The financial newspaper observes in response from Athens: “Greece is back on its feet financially so that Finance Minister Kostis Hatzidakis is able to repay debts earlier than the schedule provides. In the coming weeks, approximately 2.6 billion euros will be transferred to Eurozone countries. The money for the early repayment of the loans comes from increased tax revenues. In the first eight months of 2023, the revenues of the Greek state were 3.2 billion euros above expectations. Furthermore, Greece has a cash reserve of around 35 billion euros.

Not only thanks to early repayments, but mainly due to strong economic growth, Greece has managed to significantly reduce the ratio of debt to GDP over the last three years. Greek GDP grew by 8.4% in 2021 and by an additional 5.9% in 2022. For the current year, Athens predicts an increase of 2.3%, while in 2024 it expects growth of 3%. Correspondingly, the debt ratio decreased from 206.3% in the year of the pandemic 2020 and to 171.3% at the end of 2022. By the end of 2023 the debt is expected to be reduced to 162.6%.
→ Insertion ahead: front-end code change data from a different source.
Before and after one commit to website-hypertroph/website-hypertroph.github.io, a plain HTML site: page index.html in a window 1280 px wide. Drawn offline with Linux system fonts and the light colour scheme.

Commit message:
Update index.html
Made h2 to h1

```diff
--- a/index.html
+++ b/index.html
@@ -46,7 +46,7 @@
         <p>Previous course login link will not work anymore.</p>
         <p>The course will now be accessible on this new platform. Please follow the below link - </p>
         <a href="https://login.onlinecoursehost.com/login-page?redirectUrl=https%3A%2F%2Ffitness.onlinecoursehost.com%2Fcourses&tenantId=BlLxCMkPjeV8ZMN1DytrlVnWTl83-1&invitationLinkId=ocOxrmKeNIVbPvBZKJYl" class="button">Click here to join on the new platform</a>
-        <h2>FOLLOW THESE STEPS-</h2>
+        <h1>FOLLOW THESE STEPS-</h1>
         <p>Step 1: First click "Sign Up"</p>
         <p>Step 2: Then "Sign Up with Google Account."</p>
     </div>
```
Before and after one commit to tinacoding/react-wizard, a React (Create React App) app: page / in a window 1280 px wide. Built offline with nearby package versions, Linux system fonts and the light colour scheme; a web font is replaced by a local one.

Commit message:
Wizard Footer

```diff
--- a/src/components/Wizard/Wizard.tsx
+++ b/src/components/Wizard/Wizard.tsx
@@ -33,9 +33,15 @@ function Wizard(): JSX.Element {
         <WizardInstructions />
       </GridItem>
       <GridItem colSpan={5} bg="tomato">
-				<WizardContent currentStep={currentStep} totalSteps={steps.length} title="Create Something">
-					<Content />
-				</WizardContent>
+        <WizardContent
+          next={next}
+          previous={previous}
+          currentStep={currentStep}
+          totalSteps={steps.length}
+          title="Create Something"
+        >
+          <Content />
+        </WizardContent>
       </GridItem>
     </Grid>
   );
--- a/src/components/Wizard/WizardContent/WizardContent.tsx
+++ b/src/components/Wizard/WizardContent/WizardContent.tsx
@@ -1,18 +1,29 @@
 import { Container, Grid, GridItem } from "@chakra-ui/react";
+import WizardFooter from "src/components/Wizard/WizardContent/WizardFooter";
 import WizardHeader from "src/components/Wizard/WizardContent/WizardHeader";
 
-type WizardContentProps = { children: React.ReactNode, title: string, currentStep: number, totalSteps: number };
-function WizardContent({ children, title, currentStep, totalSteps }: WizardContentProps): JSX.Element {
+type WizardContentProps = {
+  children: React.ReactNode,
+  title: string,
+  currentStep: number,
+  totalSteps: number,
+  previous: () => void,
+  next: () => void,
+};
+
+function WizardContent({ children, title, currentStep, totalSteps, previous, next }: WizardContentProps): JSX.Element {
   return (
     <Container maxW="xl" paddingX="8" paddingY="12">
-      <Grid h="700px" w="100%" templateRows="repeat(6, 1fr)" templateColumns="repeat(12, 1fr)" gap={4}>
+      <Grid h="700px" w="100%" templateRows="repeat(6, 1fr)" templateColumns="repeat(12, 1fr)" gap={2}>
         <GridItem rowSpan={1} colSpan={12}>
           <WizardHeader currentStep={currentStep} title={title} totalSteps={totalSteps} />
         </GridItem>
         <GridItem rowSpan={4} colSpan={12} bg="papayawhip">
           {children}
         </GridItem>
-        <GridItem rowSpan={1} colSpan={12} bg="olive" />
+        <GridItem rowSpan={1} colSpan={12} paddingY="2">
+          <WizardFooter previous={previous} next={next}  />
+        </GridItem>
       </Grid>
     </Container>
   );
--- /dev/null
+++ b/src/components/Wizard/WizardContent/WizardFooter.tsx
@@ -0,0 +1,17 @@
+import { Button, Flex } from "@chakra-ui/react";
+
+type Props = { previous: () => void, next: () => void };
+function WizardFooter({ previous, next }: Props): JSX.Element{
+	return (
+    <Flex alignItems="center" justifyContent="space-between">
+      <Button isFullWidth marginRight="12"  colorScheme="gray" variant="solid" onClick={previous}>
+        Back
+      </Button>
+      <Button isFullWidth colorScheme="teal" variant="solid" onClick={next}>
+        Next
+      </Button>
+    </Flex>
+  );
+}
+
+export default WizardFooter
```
The most important condition for continuing the reduction of the Greek debt is, apart from economic growth, fiscal discipline. The goal is until 2026, the debt-to-GDP ratio to fall to 135.2%. If this is achieved, Greece will hand over the baton of the champion country, in terms of the highest public debt in Europe, in Italywhich, based on its own fiscal stability program, will have debt in 2026 at 140.4%”.